1. Don't draw, sculpt. No, seriously. All your favorite superhero artists are also great sculptors — it's just that their final artwork is limited to one point of view.
2. Storytelling involves 2 major stages for me:
What does your character know, how do they feel?
What should your reader know, how should they feel?
3. I'm not a writer, but I am trying to be. My favorite nuts and bolt technique (especially when I'm stuck) is not to write, but to ask questions. I feel no pressure asking questions, but the process of answering them often solves larger problems.
4. Composition: Watch your tangents! You should still be able to read your panels from far away, or as a tiny icon on a computer.
5. Composition trumps perspective, Gesture trumps anatomy. (But you should still learn both).
6. Don't make a to-do list, have a calendar where you block out activities. Email and social media too. And keep track of your hours, even if it's depressing.
7. Use models and reference. If you don't know what something looks like, your reader can sense it. If you do, they won't even notice. Be knowledgeable, but invisible.
8. Writers: avoid stage directions. Concentrate on motive, dialogue, emotional beats. Weird, unexpected things happen when you start to put characters on a stage. It can be difficult to predict, so let the penciler handle the logistics.
9. Start small. If you want to paint comics, draw one first. If you want to draw a graphic novel, draw an 8-page story first.

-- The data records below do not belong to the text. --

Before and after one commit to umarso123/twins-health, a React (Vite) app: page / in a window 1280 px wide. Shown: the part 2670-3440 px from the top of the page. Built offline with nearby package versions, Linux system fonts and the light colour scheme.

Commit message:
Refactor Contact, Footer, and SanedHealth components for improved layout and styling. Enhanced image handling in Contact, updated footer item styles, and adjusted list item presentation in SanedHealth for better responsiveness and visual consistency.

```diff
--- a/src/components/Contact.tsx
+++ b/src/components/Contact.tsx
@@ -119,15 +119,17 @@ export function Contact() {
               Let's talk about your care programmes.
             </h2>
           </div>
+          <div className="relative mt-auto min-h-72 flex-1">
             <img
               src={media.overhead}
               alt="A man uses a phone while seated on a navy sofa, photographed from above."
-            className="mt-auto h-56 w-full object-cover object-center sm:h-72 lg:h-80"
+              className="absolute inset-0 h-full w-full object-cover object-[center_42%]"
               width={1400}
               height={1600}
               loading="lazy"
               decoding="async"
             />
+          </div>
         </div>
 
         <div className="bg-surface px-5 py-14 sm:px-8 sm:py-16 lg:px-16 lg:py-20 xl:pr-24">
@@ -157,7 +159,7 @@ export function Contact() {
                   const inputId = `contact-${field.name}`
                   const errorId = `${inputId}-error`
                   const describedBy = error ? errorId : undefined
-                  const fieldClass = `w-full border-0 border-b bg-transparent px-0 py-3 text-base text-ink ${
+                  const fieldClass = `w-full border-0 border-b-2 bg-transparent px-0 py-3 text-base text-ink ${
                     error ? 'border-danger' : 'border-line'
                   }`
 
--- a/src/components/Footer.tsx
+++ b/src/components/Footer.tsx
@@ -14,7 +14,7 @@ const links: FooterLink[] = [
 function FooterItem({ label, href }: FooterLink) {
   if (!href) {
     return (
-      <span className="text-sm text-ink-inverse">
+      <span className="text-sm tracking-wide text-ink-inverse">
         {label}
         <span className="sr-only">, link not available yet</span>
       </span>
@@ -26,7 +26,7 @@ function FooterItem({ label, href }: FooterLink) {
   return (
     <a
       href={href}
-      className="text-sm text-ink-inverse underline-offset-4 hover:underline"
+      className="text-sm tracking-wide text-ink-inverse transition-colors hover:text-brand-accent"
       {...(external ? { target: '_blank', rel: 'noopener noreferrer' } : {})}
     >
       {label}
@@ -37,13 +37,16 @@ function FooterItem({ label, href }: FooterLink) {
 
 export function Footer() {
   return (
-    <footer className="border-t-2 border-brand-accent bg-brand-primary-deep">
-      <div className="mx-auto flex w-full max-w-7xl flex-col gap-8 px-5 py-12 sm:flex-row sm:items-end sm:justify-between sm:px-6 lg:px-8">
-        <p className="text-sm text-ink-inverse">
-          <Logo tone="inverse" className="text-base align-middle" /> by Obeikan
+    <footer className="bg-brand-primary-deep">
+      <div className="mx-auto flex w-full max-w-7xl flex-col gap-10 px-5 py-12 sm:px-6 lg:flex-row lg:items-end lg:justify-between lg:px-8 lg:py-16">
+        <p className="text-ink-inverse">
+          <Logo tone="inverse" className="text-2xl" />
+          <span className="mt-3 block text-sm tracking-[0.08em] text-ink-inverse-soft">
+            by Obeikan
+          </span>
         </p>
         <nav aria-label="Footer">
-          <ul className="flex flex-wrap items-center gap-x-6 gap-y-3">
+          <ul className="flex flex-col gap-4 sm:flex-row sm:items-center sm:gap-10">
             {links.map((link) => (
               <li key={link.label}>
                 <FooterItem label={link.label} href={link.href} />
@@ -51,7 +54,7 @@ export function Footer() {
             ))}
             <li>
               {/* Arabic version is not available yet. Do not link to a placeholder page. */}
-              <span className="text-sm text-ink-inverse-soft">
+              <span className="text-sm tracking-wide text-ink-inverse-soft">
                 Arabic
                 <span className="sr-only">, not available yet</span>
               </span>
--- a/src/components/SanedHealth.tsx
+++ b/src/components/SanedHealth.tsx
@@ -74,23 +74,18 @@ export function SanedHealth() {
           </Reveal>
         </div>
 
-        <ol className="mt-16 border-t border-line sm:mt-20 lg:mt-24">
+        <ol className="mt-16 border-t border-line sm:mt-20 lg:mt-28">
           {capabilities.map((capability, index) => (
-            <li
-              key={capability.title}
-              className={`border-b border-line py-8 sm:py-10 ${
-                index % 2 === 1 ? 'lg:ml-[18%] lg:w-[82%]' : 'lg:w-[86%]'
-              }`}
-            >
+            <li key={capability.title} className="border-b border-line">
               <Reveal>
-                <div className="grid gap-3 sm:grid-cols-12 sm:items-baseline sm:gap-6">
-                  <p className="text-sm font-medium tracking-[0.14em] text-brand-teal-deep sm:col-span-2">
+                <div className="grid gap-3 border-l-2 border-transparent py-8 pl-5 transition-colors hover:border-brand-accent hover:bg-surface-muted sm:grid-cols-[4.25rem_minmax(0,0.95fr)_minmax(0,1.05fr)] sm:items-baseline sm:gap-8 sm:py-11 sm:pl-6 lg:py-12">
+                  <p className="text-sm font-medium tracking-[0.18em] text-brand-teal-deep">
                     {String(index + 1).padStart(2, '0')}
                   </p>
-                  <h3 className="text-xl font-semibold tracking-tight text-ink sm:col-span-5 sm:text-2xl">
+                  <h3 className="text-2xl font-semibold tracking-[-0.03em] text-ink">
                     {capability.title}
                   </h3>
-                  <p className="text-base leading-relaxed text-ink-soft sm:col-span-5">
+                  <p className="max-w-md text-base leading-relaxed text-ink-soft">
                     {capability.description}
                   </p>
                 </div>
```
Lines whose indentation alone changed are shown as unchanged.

10. Throw crap at the wall. See what sticks. Clean up the mess.
You can view Paolo Rivera's work at: https://www.paolorivera.blogspot.com/